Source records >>
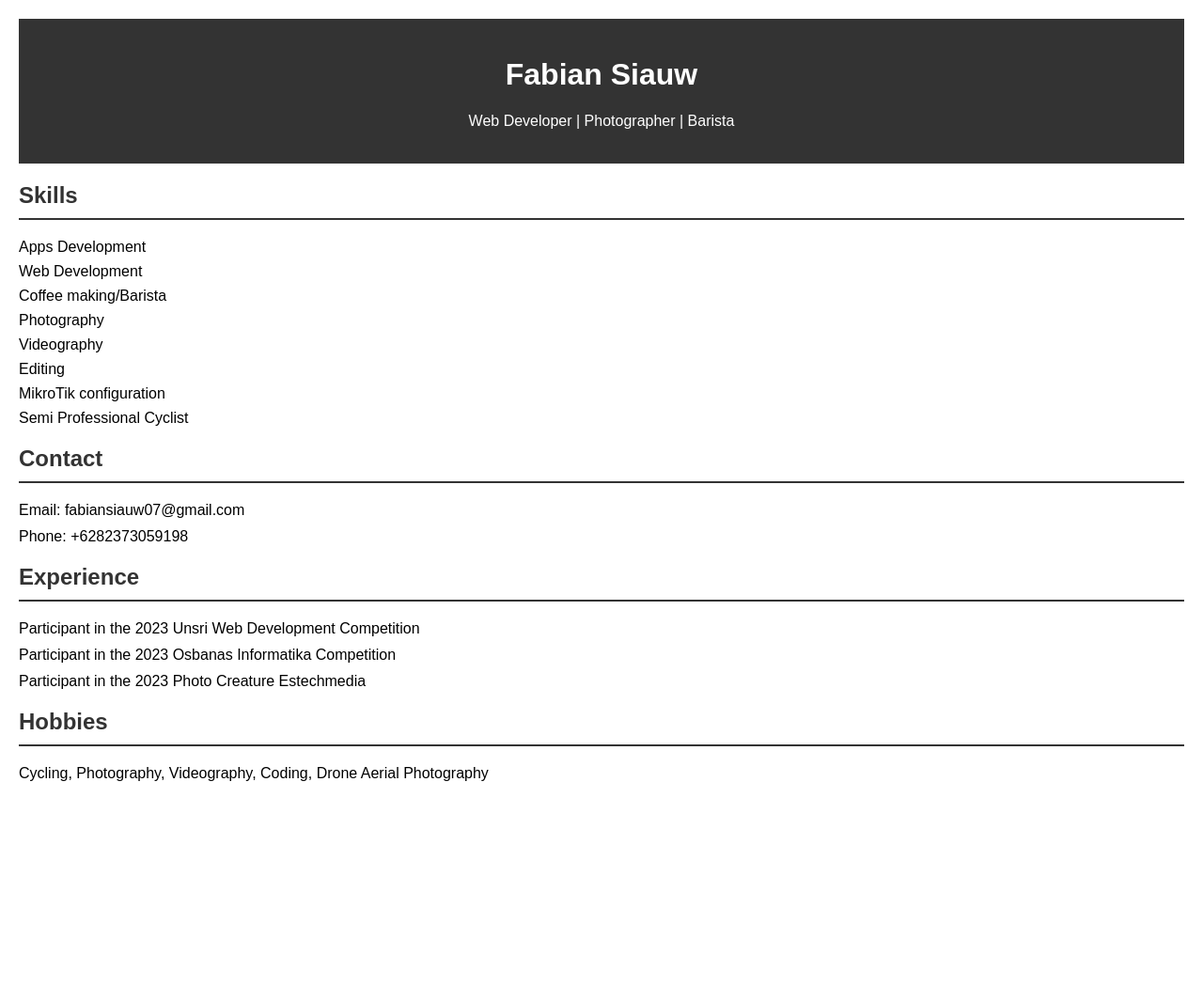
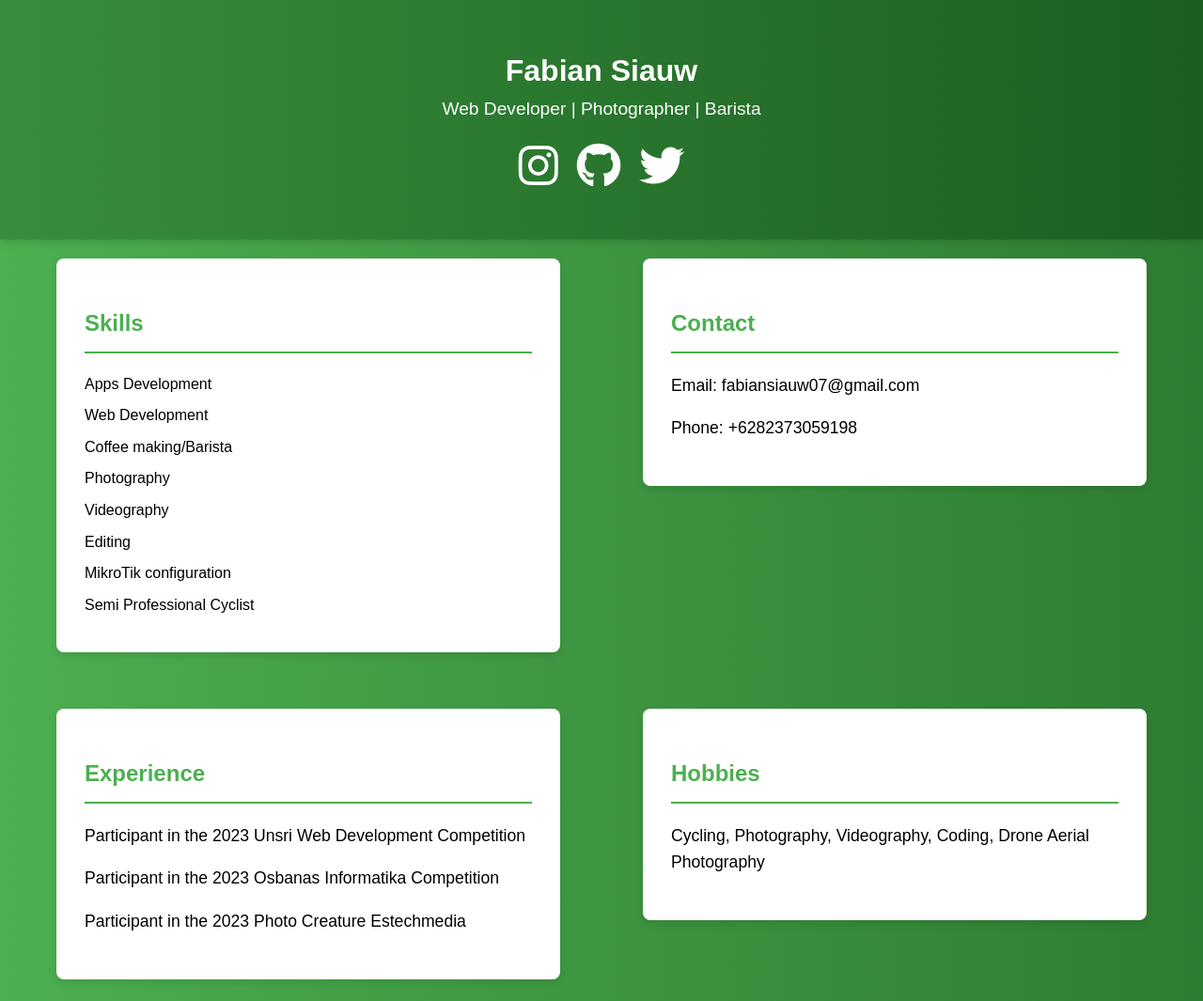
Before and after one commit to fabian6262/cv, a plain HTML site: page index.html in a window 1280 px wide. Shown: the top 1065 px of the page at 94% size. Before the commit the page ends 852 px from the top, so only its background shows below. Drawn offline with Linux system fonts and the light colour scheme.

Commit message:
Add files via upload

```diff
--- a/index.html
+++ b/index.html
@@ -3,26 +3,61 @@
 <head>
     <meta charset="UTF-8">
     <meta name="viewport" content="width=device-width, initial-scale=1.0">
+    <script src="https://kit.fontawesome.com/ac8b73b4cf.js" crossorigin="anonymous"></script>
     <title>Fabian Siauw - CV</title>
     <style>
         body {
             font-family: 'Arial', sans-serif;
-            margin: 20px;
+            margin: 0;
+            padding: 0;
+            box-sizing: border-box;
+            background: linear-gradient(to right, #4CAF50, #2E7D32);
+            color: #ffffff;
+            line-height: 1.6;
         }
 
         header {
             text-align: center;
-            padding: 20px;
-            background-color: #333;
+            padding: 50px 0;
+            background: linear-gradient(to right, #388E3C, #1B5E20);
             color: white;
+            box-shadow: 0 4px 8px rgba(0, 0, 0, 0.1);
+        }
+
+        h1, p1 {
+            margin: 0;
+        }
+
+        h1 {
+            font-size: 2em;
+        }
+
+        p1 {
+            font-size: 1.2em;
+        }
+
+        h2, h3 {
+            color: #4CAF50;
+            margin-bottom: 10px;
+        }
+
+        p {
+            font-size: 1.1em;
+            margin-top: 5px;
+            color: black;
         }
 
         section {
-            margin-bottom: 20px;
+            padding: 30px;
+            background: white;
+            border-radius: 8px;
+            box-shadow: 0 4px 8px rgba(0, 0, 0, 0.1);
+            margin: 20px;
+            transition: transform 0.3s ease-in-out;
         }
 
-        h2, h3 {
-            color: #333;
+        section:hover {
+            transform: scale(1.02);
         }
 
         ul {
@@ -33,20 +68,54 @@
 
         li {
             margin-bottom: 8px;
+            color: black;
         }
 
         section h2 {
-            border-bottom: 2px solid #333;
+            border-bottom: 2px solid #4CAF50;
             padding-bottom: 10px;
             margin-bottom: 20px;
         }
 
-        section p {
-            margin: 10px 0;
+        .container {
+            display: flex;
+            flex-wrap: wrap;
+            justify-content: space-between;
+            max-width: 1200px;
+            margin: 0 auto;
         }
 
-        h1{
-            color: white;
+        .column {
+            flex: 0 0 48%;
+            margin-bottom: 20px;
+        }
+
+        @media (max-width: 768px) {
+            .column {
+                flex: 0 0 100%;
+            }
+        }
+
+        .social-icons {
+            margin-top: 20px;
+            display: flex;
+            justify-content: center;
+        }
+
+        .social-icons a {
+            margin: 0 10px;
+            color: #ffffff;
+            text-decoration: none;
+            font-size: 1.5em;
+            transition: transform 0.3s ease-in-out;
+        }
+
+        .social-icons a:hover {
+            transform: scale(1.2);
+        }
+
+        .social-icons i {
+            font-size: 2em;
         }
     </style>
 </head>
@@ -54,9 +123,18 @@
 
 <header>
     <h1>Fabian Siauw</h1>
-    <p>Web Developer | Photographer | Barista</p>
+    <p1>Web Developer | Photographer | Barista</p1>
+
+    <div class="social-icons">
+        <a href="https://www.instagram.com/fabian_siauw?igsh=OGQ5ZDc2ODk2ZA==" target="_blank"><i class="fa-brands fa-instagram"></i></i></a>
+        <a href="https://github.com/fabian6262" target="_blank"><i class="fab fa-github"></i></a>
+        <a href="#" target="_blank"><i class="fab fa-twitter"></i></a>
+    </div>
 </header>
 
+<div class="container">
+
+    <div class="column">
         <section>
             <h2>Skills</h2>
             <ul>
@@ -70,24 +148,33 @@
                 <li>Semi Professional Cyclist</li>
             </ul>
         </section>
+    </div>
 
+    <div class="column">
         <section>
             <h2>Contact</h2>
             <p>Email: fabiansiauw07@gmail.com</p>
             <p>Phone: +6282373059198</p>
         </section>
+    </div>
 
+    <div class="column">
         <section>
             <h2>Experience</h2>
             <p>Participant in the 2023 Unsri Web Development Competition</p>
             <p>Participant in the 2023 Osbanas Informatika Competition</p>
             <p>Participant in the 2023 Photo Creature Estechmedia</p>
         </section>
+    </div>
 
+    <div class="column">
         <section>
             <h2>Hobbies</h2>
             <p>Cycling, Photography, Videography, Coding, Drone Aerial Photography</p>
         </section>
+    </div>
+
+</div>
 
 </body>
 </html>
```
Lines whose indentation alone changed are shown as unchanged.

What needs to be done >> Leaving the pictures out, reproduce the entries above exactly.

Worked solution >>
Before and after one commit to fabian6262/cv, a plain HTML site: page index.html in a window 1280 px wide. Shown: the top 1065 px of the page at 94% size. Before the commit the page ends 852 px from the top, so only its background shows below. Drawn offline with Linux system fonts and the light colour scheme.

Commit message:
Add files via upload

```diff
--- a/index.html
+++ b/index.html
@@ -3,26 +3,61 @@
 <head>
     <meta charset="UTF-8">
     <meta name="viewport" content="width=device-width, initial-scale=1.0">
+    <script src="https://kit.fontawesome.com/ac8b73b4cf.js" crossorigin="anonymous"></script>
     <title>Fabian Siauw - CV</title>
     <style>
         body {
             font-family: 'Arial', sans-serif;
-            margin: 20px;
+            margin: 0;
+            padding: 0;
+            box-sizing: border-box;
+            background: linear-gradient(to right, #4CAF50, #2E7D32);
+            color: #ffffff;
+            line-height: 1.6;
         }
 
         header {
             text-align: center;
-            padding: 20px;
-            background-color: #333;
+            padding: 50px 0;
+            background: linear-gradient(to right, #388E3C, #1B5E20);
             color: white;
+            box-shadow: 0 4px 8px rgba(0, 0, 0, 0.1);
+        }
+
+        h1, p1 {
+            margin: 0;
+        }
+
+        h1 {
+            font-size: 2em;
+        }
+
+        p1 {
+            font-size: 1.2em;
+        }
+
+        h2, h3 {
+            color: #4CAF50;
+            margin-bottom: 10px;
+        }
+
+        p {
+            font-size: 1.1em;
+            margin-top: 5px;
+            color: black;
         }
 
         section {
-            margin-bottom: 20px;
+            padding: 30px;
+            background: white;
+            border-radius: 8px;
+            box-shadow: 0 4px 8px rgba(0, 0, 0, 0.1);
+            margin: 20px;
+            transition: transform 0.3s ease-in-out;
         }
 
-        h2, h3 {
-            color: #333;
+        section:hover {
+            transform: scale(1.02);
         }
 
         ul {
@@ -33,20 +68,54 @@
 
         li {
             margin-bottom: 8px;
+            color: black;
         }
 
         section h2 {
-            border-bottom: 2px solid #333;
+            border-bottom: 2px solid #4CAF50;
             padding-bottom: 10px;
             margin-bottom: 20px;
         }
 
-        section p {
-            margin: 10px 0;
+        .container {
+            display: flex;
+            flex-wrap: wrap;
+            justify-content: space-between;
+            max-width: 1200px;
+            margin: 0 auto;
         }
 
-        h1{
-            color: white;
+        .column {
+            flex: 0 0 48%;
+            margin-bottom: 20px;
+        }
+
+        @media (max-width: 768px) {
+            .column {
+                flex: 0 0 100%;
+            }
+        }
+
+        .social-icons {
+            margin-top: 20px;
+            display: flex;
+            justify-content: center;
+        }
+
+        .social-icons a {
+            margin: 0 10px;
+            color: #ffffff;
+            text-decoration: none;
+            font-size: 1.5em;
+            transition: transform 0.3s ease-in-out;
+        }
+
+        .social-icons a:hover {
+            transform: scale(1.2);
+        }
+
+        .social-icons i {
+            font-size: 2em;
         }
     </style>
 </head>
@@ -54,9 +123,18 @@
 
 <header>
     <h1>Fabian Siauw</h1>
-    <p>Web Developer | Photographer | Barista</p>
+    <p1>Web Developer | Photographer | Barista</p1>
+
+    <div class="social-icons">
+        <a href="https://www.instagram.com/fabian_siauw?igsh=OGQ5ZDc2ODk2ZA==" target="_blank"><i class="fa-brands fa-instagram"></i></i></a>
+        <a href="https://github.com/fabian6262" target="_blank"><i class="fab fa-github"></i></a>
+        <a href="#" target="_blank"><i class="fab fa-twitter"></i></a>
+    </div>
 </header>
 
+<div class="container">
+
+    <div class="column">
         <section>
             <h2>Skills</h2>
             <ul>
@@ -70,24 +148,33 @@
                 <li>Semi Professional Cyclist</li>
             </ul>
         </section>
+    </div>
 
+    <div class="column">
         <section>
             <h2>Contact</h2>
             <p>Email: fabiansiauw07@gmail.com</p>
             <p>Phone: +6282373059198</p>
         </section>
+    </div>
 
+    <div class="column">
         <section>
             <h2>Experience</h2>
             <p>Participant in the 2023 Unsri Web Development Competition</p>
             <p>Participant in the 2023 Osbanas Informatika Competition</p>
             <p>Participant in the 2023 Photo Creature Estechmedia</p>
         </section>
+    </div>
 
+    <div class="column">
         <section>
             <h2>Hobbies</h2>
             <p>Cycling, Photography, Videography, Coding, Drone Aerial Photography</p>
         </section>
+    </div>
+
+</div>
 
 </body>
 </html>
```
Lines whose indentation alone changed are shown as unchanged.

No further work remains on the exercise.